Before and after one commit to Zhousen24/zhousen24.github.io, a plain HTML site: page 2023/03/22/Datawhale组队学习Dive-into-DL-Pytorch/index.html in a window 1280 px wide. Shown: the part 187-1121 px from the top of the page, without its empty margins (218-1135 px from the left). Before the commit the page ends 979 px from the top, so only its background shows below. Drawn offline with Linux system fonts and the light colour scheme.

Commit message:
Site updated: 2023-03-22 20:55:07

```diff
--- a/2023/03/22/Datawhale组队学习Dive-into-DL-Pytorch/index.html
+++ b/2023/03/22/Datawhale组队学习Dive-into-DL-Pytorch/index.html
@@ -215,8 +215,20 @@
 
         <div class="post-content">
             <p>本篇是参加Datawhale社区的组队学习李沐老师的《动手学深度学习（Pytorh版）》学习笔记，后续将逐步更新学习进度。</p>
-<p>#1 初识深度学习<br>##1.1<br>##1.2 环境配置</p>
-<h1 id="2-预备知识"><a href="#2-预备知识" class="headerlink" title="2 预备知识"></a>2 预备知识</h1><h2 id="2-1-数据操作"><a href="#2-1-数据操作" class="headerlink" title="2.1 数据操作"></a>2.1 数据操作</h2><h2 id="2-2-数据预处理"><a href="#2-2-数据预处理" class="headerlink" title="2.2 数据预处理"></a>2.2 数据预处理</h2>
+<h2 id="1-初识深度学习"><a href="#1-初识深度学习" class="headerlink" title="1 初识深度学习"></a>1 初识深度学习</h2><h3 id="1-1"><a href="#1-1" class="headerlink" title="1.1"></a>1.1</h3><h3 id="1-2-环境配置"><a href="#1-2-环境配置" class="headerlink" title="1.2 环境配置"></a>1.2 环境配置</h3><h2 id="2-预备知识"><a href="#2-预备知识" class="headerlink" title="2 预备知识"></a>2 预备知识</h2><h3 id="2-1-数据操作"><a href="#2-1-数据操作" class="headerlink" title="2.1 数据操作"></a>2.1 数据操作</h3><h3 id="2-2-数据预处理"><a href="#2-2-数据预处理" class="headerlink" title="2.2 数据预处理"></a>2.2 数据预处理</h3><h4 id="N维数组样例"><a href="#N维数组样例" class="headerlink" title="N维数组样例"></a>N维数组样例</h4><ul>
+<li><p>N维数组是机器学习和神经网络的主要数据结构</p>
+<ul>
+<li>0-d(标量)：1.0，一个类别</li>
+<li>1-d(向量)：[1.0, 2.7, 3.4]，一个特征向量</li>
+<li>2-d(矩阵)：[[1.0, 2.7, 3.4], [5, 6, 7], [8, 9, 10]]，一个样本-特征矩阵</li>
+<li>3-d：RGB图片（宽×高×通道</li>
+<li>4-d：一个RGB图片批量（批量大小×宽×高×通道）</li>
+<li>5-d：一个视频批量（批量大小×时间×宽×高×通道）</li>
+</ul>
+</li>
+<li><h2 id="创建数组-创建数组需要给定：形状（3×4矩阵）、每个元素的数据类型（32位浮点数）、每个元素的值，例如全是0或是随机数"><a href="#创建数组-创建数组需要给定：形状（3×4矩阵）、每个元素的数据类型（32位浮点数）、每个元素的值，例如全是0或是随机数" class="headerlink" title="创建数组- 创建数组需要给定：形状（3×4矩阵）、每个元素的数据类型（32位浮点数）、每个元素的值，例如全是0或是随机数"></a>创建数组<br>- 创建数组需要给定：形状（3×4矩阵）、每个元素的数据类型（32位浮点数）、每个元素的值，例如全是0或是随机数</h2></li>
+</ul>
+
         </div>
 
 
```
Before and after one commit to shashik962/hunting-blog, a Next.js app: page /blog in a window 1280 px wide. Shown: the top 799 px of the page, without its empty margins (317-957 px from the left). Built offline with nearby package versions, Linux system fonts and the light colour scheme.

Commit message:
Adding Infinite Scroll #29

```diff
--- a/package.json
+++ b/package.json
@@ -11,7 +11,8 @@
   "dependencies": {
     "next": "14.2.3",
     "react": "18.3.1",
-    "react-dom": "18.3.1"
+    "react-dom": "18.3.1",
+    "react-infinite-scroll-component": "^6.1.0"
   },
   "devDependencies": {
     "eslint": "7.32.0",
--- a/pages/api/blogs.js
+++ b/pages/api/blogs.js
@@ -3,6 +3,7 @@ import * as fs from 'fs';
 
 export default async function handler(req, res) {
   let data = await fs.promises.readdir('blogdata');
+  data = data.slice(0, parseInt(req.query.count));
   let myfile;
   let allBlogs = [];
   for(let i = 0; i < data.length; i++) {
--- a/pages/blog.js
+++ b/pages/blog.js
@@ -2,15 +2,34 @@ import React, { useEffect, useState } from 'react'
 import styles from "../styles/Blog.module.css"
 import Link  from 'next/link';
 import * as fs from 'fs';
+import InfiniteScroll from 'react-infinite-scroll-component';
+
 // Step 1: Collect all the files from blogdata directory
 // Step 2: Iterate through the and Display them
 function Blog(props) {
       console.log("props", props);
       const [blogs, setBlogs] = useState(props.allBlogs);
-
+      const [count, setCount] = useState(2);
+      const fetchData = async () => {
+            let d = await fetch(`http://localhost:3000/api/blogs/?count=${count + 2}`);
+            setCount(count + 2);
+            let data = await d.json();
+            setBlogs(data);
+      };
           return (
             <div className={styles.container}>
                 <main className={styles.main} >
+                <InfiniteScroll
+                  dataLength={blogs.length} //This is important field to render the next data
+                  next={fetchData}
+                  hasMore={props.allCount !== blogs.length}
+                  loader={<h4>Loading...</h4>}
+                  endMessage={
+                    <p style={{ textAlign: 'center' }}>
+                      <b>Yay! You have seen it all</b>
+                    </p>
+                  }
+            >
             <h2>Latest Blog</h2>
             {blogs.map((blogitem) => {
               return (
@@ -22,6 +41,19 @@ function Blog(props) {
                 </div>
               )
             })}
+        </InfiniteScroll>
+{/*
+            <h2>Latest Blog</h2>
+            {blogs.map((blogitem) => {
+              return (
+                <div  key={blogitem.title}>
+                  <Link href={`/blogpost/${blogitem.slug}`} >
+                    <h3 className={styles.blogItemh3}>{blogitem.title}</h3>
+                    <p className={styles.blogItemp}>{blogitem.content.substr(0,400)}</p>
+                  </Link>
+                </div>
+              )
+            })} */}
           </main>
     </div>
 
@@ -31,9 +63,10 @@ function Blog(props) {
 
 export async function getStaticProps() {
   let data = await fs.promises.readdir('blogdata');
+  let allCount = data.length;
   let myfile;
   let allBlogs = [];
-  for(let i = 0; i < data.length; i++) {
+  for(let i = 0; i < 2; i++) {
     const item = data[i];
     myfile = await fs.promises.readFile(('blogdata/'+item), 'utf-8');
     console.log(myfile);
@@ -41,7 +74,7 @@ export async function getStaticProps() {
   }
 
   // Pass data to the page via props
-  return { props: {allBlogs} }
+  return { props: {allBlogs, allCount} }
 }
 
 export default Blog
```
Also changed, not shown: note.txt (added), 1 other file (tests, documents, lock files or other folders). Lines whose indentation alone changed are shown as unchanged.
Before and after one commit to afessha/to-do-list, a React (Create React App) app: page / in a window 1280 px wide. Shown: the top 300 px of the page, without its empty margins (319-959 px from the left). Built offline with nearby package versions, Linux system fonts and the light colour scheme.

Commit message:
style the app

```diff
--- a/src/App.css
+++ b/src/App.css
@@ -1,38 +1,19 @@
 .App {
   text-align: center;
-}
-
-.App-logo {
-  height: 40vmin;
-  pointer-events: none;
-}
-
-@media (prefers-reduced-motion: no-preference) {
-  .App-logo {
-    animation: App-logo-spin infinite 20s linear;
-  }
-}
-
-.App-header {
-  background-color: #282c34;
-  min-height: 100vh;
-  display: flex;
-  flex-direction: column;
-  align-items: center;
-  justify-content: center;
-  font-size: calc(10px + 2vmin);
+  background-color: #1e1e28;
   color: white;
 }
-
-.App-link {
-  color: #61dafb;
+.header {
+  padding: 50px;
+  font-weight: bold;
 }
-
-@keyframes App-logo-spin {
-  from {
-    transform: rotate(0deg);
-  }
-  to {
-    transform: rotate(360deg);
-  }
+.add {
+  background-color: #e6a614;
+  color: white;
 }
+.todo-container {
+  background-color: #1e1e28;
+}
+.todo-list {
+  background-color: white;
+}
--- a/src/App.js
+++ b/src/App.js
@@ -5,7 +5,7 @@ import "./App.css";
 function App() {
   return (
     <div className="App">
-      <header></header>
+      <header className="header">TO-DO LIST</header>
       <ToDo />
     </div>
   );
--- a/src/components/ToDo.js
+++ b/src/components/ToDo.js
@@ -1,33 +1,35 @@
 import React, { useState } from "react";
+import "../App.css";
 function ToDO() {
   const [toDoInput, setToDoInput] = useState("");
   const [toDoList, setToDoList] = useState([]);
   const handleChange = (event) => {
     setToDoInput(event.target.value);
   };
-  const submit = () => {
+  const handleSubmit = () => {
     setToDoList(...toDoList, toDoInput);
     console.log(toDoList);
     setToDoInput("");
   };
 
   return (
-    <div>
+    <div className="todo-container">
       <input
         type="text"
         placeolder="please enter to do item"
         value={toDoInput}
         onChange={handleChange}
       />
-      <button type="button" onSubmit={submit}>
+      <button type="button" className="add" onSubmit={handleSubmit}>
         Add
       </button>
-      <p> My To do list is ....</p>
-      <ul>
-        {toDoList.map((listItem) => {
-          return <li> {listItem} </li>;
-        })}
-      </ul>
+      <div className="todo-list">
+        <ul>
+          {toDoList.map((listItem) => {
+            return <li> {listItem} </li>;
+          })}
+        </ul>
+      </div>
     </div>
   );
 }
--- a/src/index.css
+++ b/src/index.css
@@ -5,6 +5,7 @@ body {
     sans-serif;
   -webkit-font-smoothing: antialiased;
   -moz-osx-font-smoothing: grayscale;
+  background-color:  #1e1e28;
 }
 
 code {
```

■ **EXERCISE DESCRIPTION**
Your answer should consist of all lines in the listing above that contain "rotate".

■ **EXERCISE RESULT**
-    transform: rotate(0deg);
-    transform: rotate(360deg);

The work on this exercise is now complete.